SALT LAKE CITY — The Tour de France wraps up on Sunday and in a matter of weeks many of those riders will be coming this way for an all-new Tour of Utah, replacing the Alps with the Arches.
Steve Miller, president of Miller Sports Properties and the man responsible for the Tour of Utah, sat down with KSL TV to talk about the race, the sport and the aftermath of losing it's biggest star, Lance Armstrong.
"I don't think that he ruined it," Miller said. "I think cycling is bigger than Lance. I don't think that Lance was bigger than cycling."
When asked what he would say to Armstrong if he was in the same room, Miller said he'd jump on the opportunity to talk to him.

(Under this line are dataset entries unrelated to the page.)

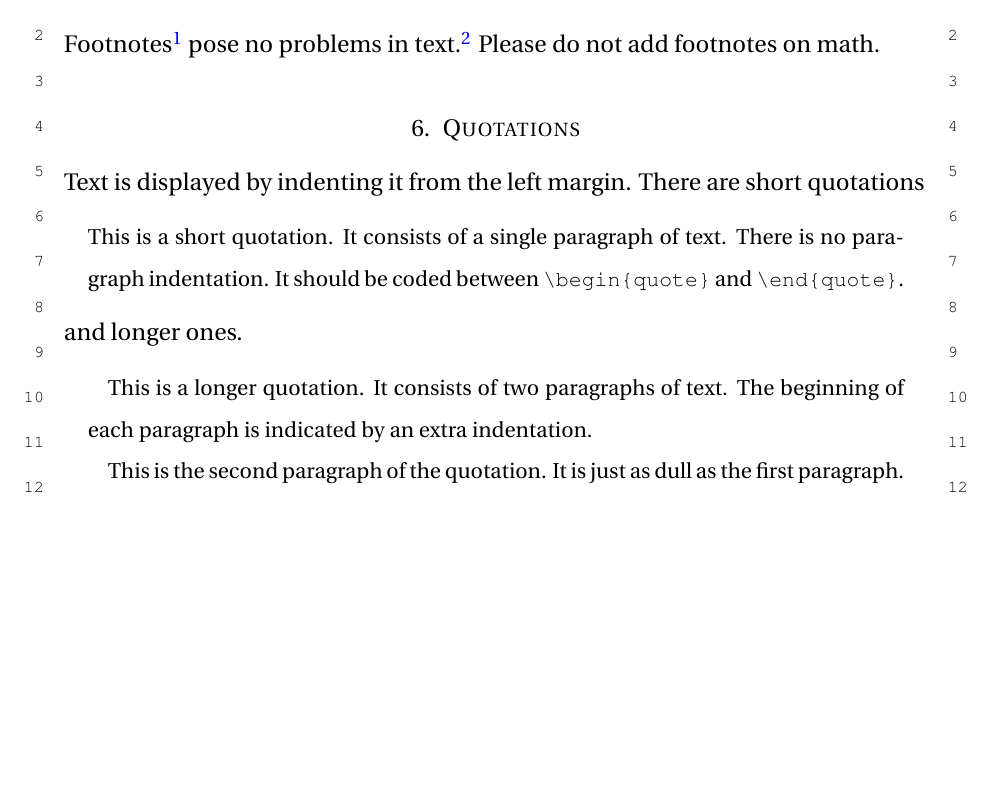
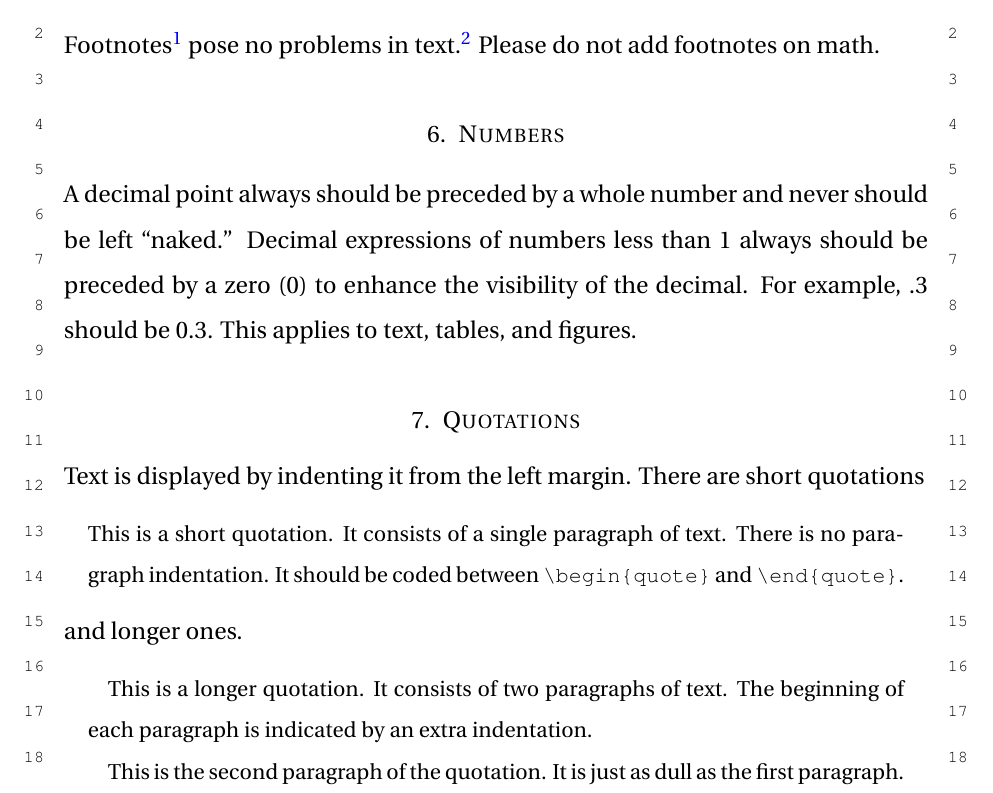
Before and after one commit to vtex-soft/texsupport.econometricsociety-te, a LaTeX document (te_sample.tex): part of page 6 of 11, cut so that both start at the same text, the shorter picture padded with empty space. Compiled offline with pdfLaTeX; a LaTeX package or settings file that is missing is left out.

Commit message:
small sample updates: numbers section added, figure renamed

```diff
--- a/te_sample.tex
+++ b/te_sample.tex
@@ -223,6 +223,9 @@ Note that \verb|\mathcal, \mathbb| belongs to capital letters-only font typeface
 Footnotes\footnote{This is an example of a footnote.}
 pose no problems in text.\footnote{Note that footnote number is after punctuation.} Please do not add footnotes on math.
 
+\section{Numbers}
+A decimal point always should be preceded by a whole number and never should be left ``naked.'' Decimal expressions of numbers less than 1 always should be preceded by a zero (0) to enhance the visibility of the decimal. For example, .3 should be 0.3.   This applies to text, tables, and figures.
+
 \section{Quotations}
 
 Text is displayed by indenting it from the left margin. There are short quotations
```
Also changed, not shown: README.md, figure_sample.eps (renamed from figure1.eps), figure_sample.pdf (renamed from figure1.pdf), te_sample.pdf, te_sample_final.pdf, te_sample.tex (2 more changed lines).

"It's an unfortunate thing," Miller said. " There were a lot of people that got hurt. There was a lot of collateral damage if you will, but I'm glad to see that he's not pulling cycling down, that cycling is on firm enough footing that it's going to survive.

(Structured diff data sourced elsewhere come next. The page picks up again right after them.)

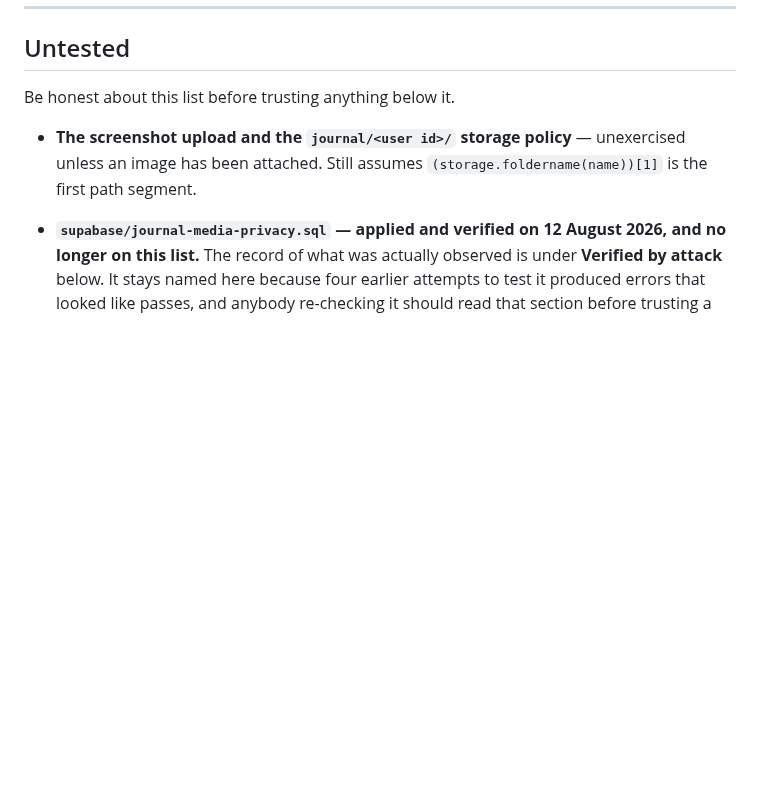
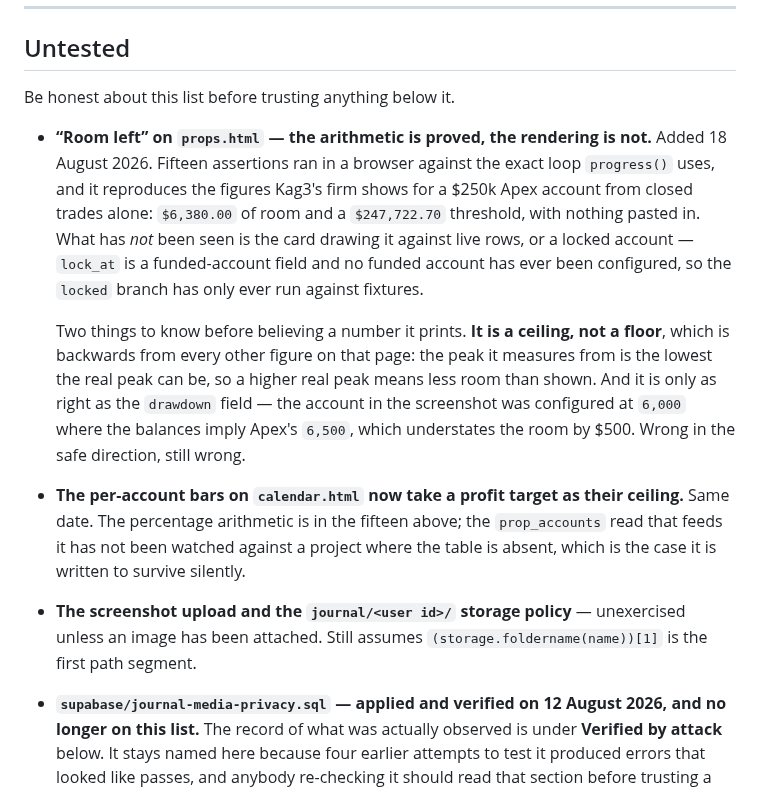
Before and after one commit to KingKag3/the-mentorship-guide, a Markdown page: HANDOVER.md, the part around the change. GitHub-like rendering; blank space fills up the shorter version.

Commit message:
Hand over with the room figure's limits written down
The arithmetic behind "room left" was proved in a browser and the rendering
never was, and the difference matters more here than usual: it is the one
number on the page that is optimistic. Anybody picking this up on the other
machine should know that before they read one off a card.

The drawdown field is the other half of it. It is a ceiling computed from a
figure the member typed, and the account in the screenshot has 6,000 where the
balances imply 6,500 - so the site is currently understating its own room by
$500 on that account.

Co-Authored-By: Claude Opus 5 <noreply@anthropic.com>

```diff
--- a/HANDOVER.md
+++ b/HANDOVER.md
@@ -416,6 +416,26 @@ anything else.
 ## Untested
 
 Be honest about this list before trusting anything below it.
+
+- **&ldquo;Room left&rdquo; on `props.html` — the arithmetic is proved, the rendering is not.**
+  Added 18 August 2026. Fifteen assertions ran in a browser against the exact loop `progress()`
+  uses, and it reproduces the figures Kag3's firm shows for a $250k Apex account from closed trades
+  alone: `$6,380.00` of room and a `$247,722.70` threshold, with nothing pasted in. What has *not*
+  been seen is the card drawing it against live rows, or a locked account — `lock_at` is a
+  funded-account field and no funded account has ever been configured, so the `locked` branch has
+  only ever run against fixtures.
+
+  Two things to know before believing a number it prints. **It is a ceiling, not a floor**, which
+  is backwards from every other figure on that page: the peak it measures from is the lowest the
+  real peak can be, so a higher real peak means less room than shown. And it is only as right as
+  the `drawdown` field — the account in the screenshot was configured at `6,000` where the
+  balances imply Apex's `6,500`, which understates the room by $500. Wrong in the safe direction,
+  still wrong.
+
+- **The per-account bars on `calendar.html` now take a profit target as their ceiling.** Same date.
+  The percentage arithmetic is in the fifteen above; the `prop_accounts` read that feeds it has not
+  been watched against a project where the table is absent, which is the case it is written to
+  survive silently.
 
 - **The screenshot upload and the `journal/<user id>/` storage policy** — unexercised unless an
   image has been attached. Still assumes `(storage.foldername(name))[1]` is the first path segment.
```
Also changed, not shown: CLAUDE.md (+2 -2 lines).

The Larry H. Miller Tour of Utah is on firm footing as well with the Miller family's financial backing. It will extend its footprint to the entire state with a first time course that includes northern, central and southern Utah."
"That's one of the things that makes the Tour of Utah unique," Miller said. "With the Utah Jazz, we have to play in our building. Miller Motorsports Park, we can't take that $100 million facility to the public, they have to go there."
Miller got his first taste of the energy and excitement at the Tour de France and he hopes Utahns will drink up that same excitement in the local race.
"It's like a concert getting ready to begin and that energy just builds," Miller said. "Then you see those athletes coming down. To see the energy and the power that they're putting into that machine, that's going to get them across the finish line. It's really exciting."
The trickle down from the event encourages younger kids to exercise and ride bikes, an issue that's important for Miller and his own family.
"That's one of the nice side effects of this. It's raising awareness on health and wellness and activity and healthy lifestyles," Miller said. "If we can make a difference to other people and their health and well-being, we can have a positive economic impact on the state and the communities that we take the race to."
The Tour of Utah begins Aug 6. at Brian Head. It will go through downtown Salt Lake City on Aug. 9 and will finish in Park City the following Sunday.